** To do **
The data must be written out once more, precisely as given.

** Material provided **
╭──

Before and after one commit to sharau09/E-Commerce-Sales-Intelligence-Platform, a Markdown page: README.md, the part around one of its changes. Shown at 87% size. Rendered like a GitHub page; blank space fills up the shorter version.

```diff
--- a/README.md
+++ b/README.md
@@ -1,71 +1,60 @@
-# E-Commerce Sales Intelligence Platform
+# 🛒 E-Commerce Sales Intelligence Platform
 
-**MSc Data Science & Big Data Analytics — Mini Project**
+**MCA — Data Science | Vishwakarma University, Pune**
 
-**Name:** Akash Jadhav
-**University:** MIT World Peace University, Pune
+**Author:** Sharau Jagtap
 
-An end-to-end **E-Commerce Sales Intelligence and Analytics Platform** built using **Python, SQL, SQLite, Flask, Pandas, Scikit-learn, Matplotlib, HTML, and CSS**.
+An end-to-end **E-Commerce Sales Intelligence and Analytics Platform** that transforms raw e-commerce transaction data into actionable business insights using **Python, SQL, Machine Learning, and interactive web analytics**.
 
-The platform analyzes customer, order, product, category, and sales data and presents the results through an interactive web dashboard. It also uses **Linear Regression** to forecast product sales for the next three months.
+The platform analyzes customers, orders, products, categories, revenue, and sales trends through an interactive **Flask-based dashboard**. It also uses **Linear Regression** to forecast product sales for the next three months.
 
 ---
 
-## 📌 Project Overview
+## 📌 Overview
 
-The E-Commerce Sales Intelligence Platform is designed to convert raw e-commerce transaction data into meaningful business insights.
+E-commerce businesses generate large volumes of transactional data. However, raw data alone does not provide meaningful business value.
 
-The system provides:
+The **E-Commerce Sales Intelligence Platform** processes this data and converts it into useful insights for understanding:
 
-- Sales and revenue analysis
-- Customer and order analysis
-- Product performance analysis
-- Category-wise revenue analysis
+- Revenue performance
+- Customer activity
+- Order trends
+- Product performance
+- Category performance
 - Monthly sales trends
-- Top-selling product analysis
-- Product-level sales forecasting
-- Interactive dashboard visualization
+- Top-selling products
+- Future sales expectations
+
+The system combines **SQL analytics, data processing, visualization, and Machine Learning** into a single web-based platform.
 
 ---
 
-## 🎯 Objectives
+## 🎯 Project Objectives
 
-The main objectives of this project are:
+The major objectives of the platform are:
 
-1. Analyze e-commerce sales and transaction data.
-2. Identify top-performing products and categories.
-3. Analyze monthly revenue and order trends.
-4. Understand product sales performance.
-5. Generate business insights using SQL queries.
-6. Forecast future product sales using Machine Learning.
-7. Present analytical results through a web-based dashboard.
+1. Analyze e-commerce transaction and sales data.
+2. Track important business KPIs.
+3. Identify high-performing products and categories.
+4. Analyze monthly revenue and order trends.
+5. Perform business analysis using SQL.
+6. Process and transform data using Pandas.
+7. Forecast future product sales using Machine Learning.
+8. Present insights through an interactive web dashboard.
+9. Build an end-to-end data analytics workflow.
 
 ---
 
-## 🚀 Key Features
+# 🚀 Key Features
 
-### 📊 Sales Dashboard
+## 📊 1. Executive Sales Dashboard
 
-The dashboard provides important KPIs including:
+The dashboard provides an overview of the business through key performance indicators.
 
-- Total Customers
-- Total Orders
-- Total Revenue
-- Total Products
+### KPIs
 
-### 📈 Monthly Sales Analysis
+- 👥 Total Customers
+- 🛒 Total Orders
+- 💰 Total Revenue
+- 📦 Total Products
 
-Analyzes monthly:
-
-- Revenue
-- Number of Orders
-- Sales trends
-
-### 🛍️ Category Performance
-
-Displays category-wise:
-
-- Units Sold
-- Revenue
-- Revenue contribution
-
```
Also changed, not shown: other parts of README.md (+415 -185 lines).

╰──

** Exercise response **
Before and after one commit to sharau09/E-Commerce-Sales-Intelligence-Platform, a Markdown page: README.md, the part around one of its changes. Shown at 87% size. Rendered like a GitHub page; blank space fills up the shorter version.

```diff
--- a/README.md
+++ b/README.md
@@ -1,71 +1,60 @@
-# E-Commerce Sales Intelligence Platform
+# 🛒 E-Commerce Sales Intelligence Platform
 
-**MSc Data Science & Big Data Analytics — Mini Project**
+**MCA — Data Science | Vishwakarma University, Pune**
 
-**Name:** Akash Jadhav
-**University:** MIT World Peace University, Pune
+**Author:** Sharau Jagtap
 
-An end-to-end **E-Commerce Sales Intelligence and Analytics Platform** built using **Python, SQL, SQLite, Flask, Pandas, Scikit-learn, Matplotlib, HTML, and CSS**.
+An end-to-end **E-Commerce Sales Intelligence and Analytics Platform** that transforms raw e-commerce transaction data into actionable business insights using **Python, SQL, Machine Learning, and interactive web analytics**.
 
-The platform analyzes customer, order, product, category, and sales data and presents the results through an interactive web dashboard. It also uses **Linear Regression** to forecast product sales for the next three months.
+The platform analyzes customers, orders, products, categories, revenue, and sales trends through an interactive **Flask-based dashboard**. It also uses **Linear Regression** to forecast product sales for the next three months.
 
 ---
 
-## 📌 Project Overview
+## 📌 Overview
 
-The E-Commerce Sales Intelligence Platform is designed to convert raw e-commerce transaction data into meaningful business insights.
+E-commerce businesses generate large volumes of transactional data. However, raw data alone does not provide meaningful business value.
 
-The system provides:
+The **E-Commerce Sales Intelligence Platform** processes this data and converts it into useful insights for understanding:
 
-- Sales and revenue analysis
-- Customer and order analysis
-- Product performance analysis
-- Category-wise revenue analysis
+- Revenue performance
+- Customer activity
+- Order trends
+- Product performance
+- Category performance
 - Monthly sales trends
-- Top-selling product analysis
-- Product-level sales forecasting
-- Interactive dashboard visualization
+- Top-selling products
+- Future sales expectations
+
+The system combines **SQL analytics, data processing, visualization, and Machine Learning** into a single web-based platform.
 
 ---
 
-## 🎯 Objectives
+## 🎯 Project Objectives
 
-The main objectives of this project are:
+The major objectives of the platform are:
 
-1. Analyze e-commerce sales and transaction data.
-2. Identify top-performing products and categories.
-3. Analyze monthly revenue and order trends.
-4. Understand product sales performance.
-5. Generate business insights using SQL queries.
-6. Forecast future product sales using Machine Learning.
-7. Present analytical results through a web-based dashboard.
+1. Analyze e-commerce transaction and sales data.
+2. Track important business KPIs.
+3. Identify high-performing products and categories.
+4. Analyze monthly revenue and order trends.
+5. Perform business analysis using SQL.
+6. Process and transform data using Pandas.
+7. Forecast future product sales using Machine Learning.
+8. Present insights through an interactive web dashboard.
+9. Build an end-to-end data analytics workflow.
 
 ---
 
-## 🚀 Key Features
+# 🚀 Key Features
 
-### 📊 Sales Dashboard
+## 📊 1. Executive Sales Dashboard
 
-The dashboard provides important KPIs including:
+The dashboard provides an overview of the business through key performance indicators.
 
-- Total Customers
-- Total Orders
-- Total Revenue
-- Total Products
+### KPIs
 
-### 📈 Monthly Sales Analysis
+- 👥 Total Customers
+- 🛒 Total Orders
+- 💰 Total Revenue
+- 📦 Total Products
 
-Analyzes monthly:
-
-- Revenue
-- Number of Orders
-- Sales trends
-
-### 🛍️ Category Performance
-
-Displays category-wise:
-
-- Units Sold
-- Revenue
-- Revenue contribution
-
```
Also changed, not shown: other parts of README.md (+415 -185 lines).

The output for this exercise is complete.